STUDY MATERIAL:
*** Begin section ***
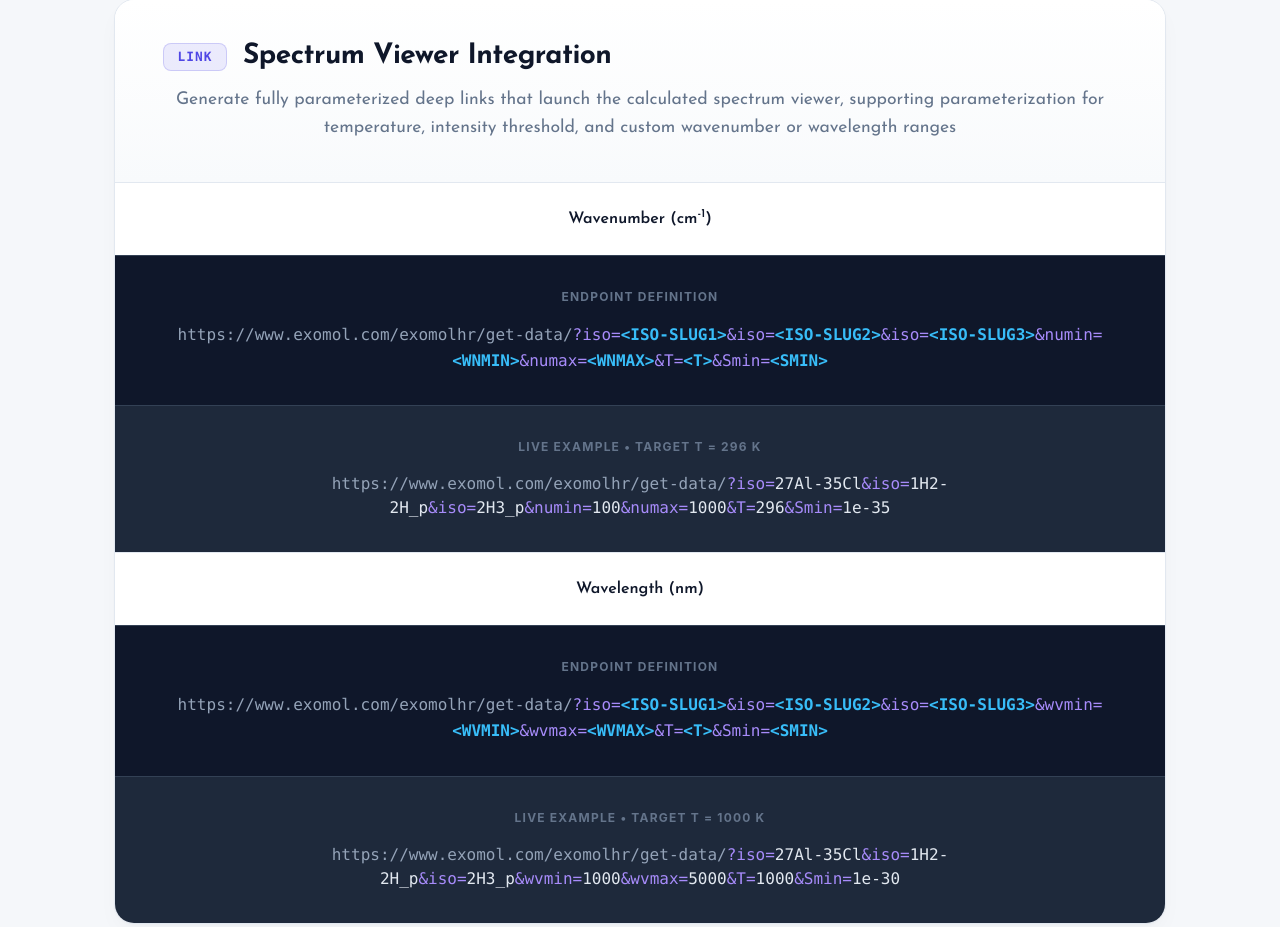
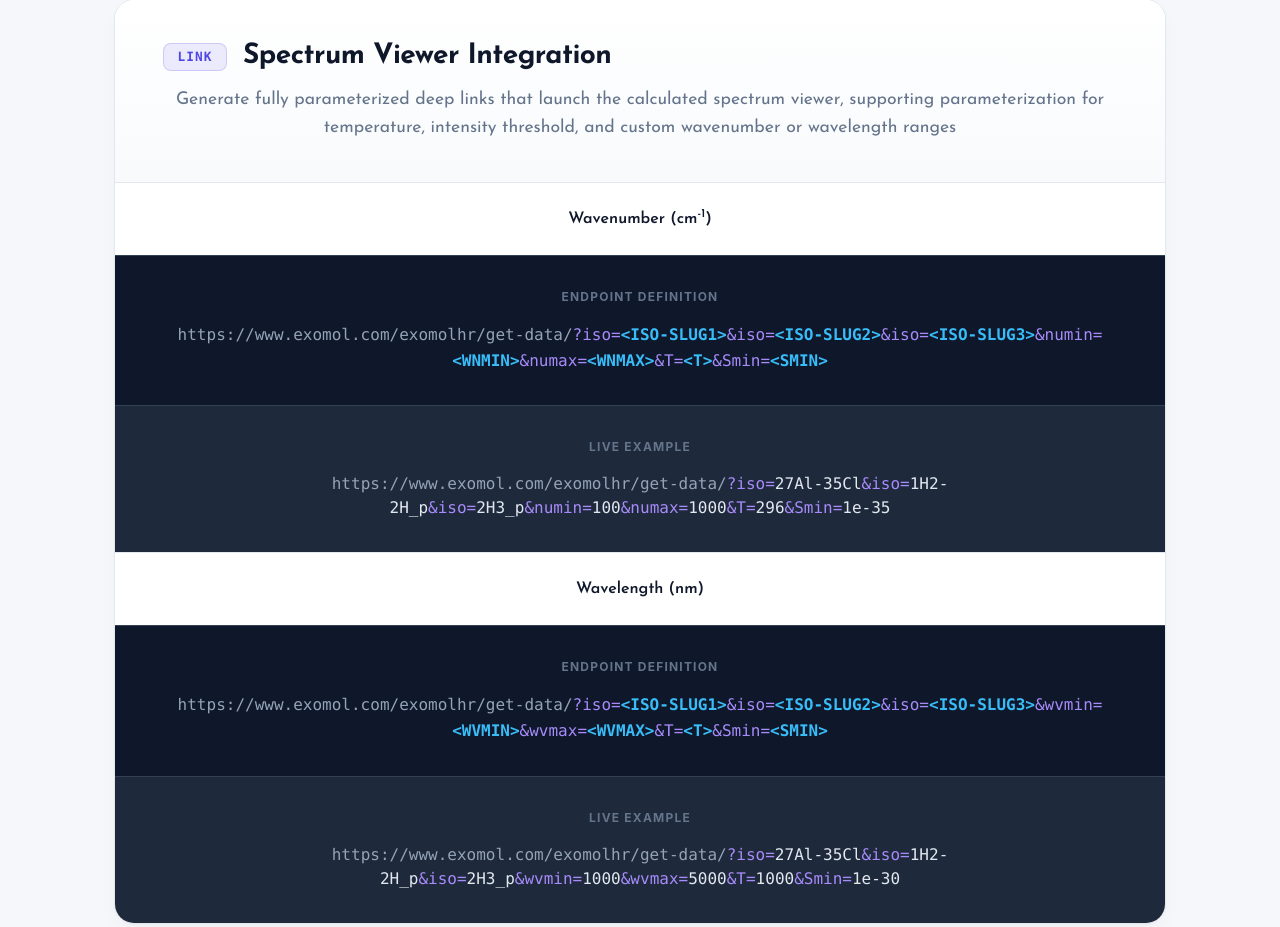
Before and after one commit to Beryl-Jingxin/ExoMolHR-web, a Django app: page /api/ in a window 1280 px wide. Shown: the part 2322-3249 px from the top of the page. Run offline with Django 5.2, Linux system fonts and the light colour scheme; parts of the project's set-up code (start-up, migrations or seed data) failed here and were passed over; some libraries are stand-ins or nearby versions.

Commit message:
Update API page

```diff
--- a/exomolhr/linelist/templates/linelist/api.html
+++ b/exomolhr/linelist/templates/linelist/api.html
@@ -300,7 +300,7 @@
                 </span>
             </div>
             <div class="api-code-block example">
-                <span class="api-code-label">Live Example • Target T = 296 K</span>
+                <span class="api-code-label">Live Example</span>
                 <a href="https://www.exomol.com/exomolhr/get-data/?iso=27Al-35Cl&iso=1H2-2H_p&iso=2H3_p&numin=100&numax=1000&T=296&Smin=1e-35" target="_blank" class="example-link">
                     <span class="url-base">https://www.exomol.com/exomolhr/get-data/</span><span class="url-query">?iso=</span><span class="url-value">27Al-35Cl</span><span class="url-query">&amp;iso=</span><span class="url-value">1H2-2H_p</span><span class="url-query">&amp;iso=</span><span class="url-value">2H3_p</span><span class="url-query">&amp;numin=</span><span class="url-value">100</span><span class="url-query">&amp;numax=</span><span class="url-value">1000</span><span class="url-query">&amp;T=</span><span class="url-value">296</span><span class="url-query">&amp;Smin=</span><span class="url-value">1e-35</span>
                 </a>
@@ -316,7 +316,7 @@
                 </span>
             </div>
             <div class="api-code-block example">
-                <span class="api-code-label">Live Example • Target T = 1000 K</span>
+                <span class="api-code-label">Live Example</span>
                 <a href="https://www.exomol.com/exomolhr/get-data/?iso=27Al-35Cl&iso=1H2-2H_p&iso=2H3_p&wvmin=1000&wvmax=5000&T=1000&Smin=1e-30" target="_blank" class="example-link">
                     <span class="url-base">https://www.exomol.com/exomolhr/get-data/</span><span class="url-query">?iso=</span><span class="url-value">27Al-35Cl</span><span class="url-query">&amp;iso=</span><span class="url-value">1H2-2H_p</span><span class="url-query">&amp;iso=</span><span class="url-value">2H3_p</span><span class="url-query">&amp;wvmin=</span><span class="url-value">1000</span><span class="url-query">&amp;wvmax=</span><span class="url-value">5000</span><span class="url-query">&amp;T=</span><span class="url-value">1000</span><span class="url-query">&amp;Smin=</span><span class="url-value">1e-30</span>
                 </a>
```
*** End section ***
Check the records above and copy each line that has the string "label".

RESULT OF THIS EXERCISE:
-                <span class="api-code-label">Live Example • Target T = 296 K</span>
+                <span class="api-code-label">Live Example</span>
-                <span class="api-code-label">Live Example • Target T = 1000 K</span>
+                <span class="api-code-label">Live Example</span>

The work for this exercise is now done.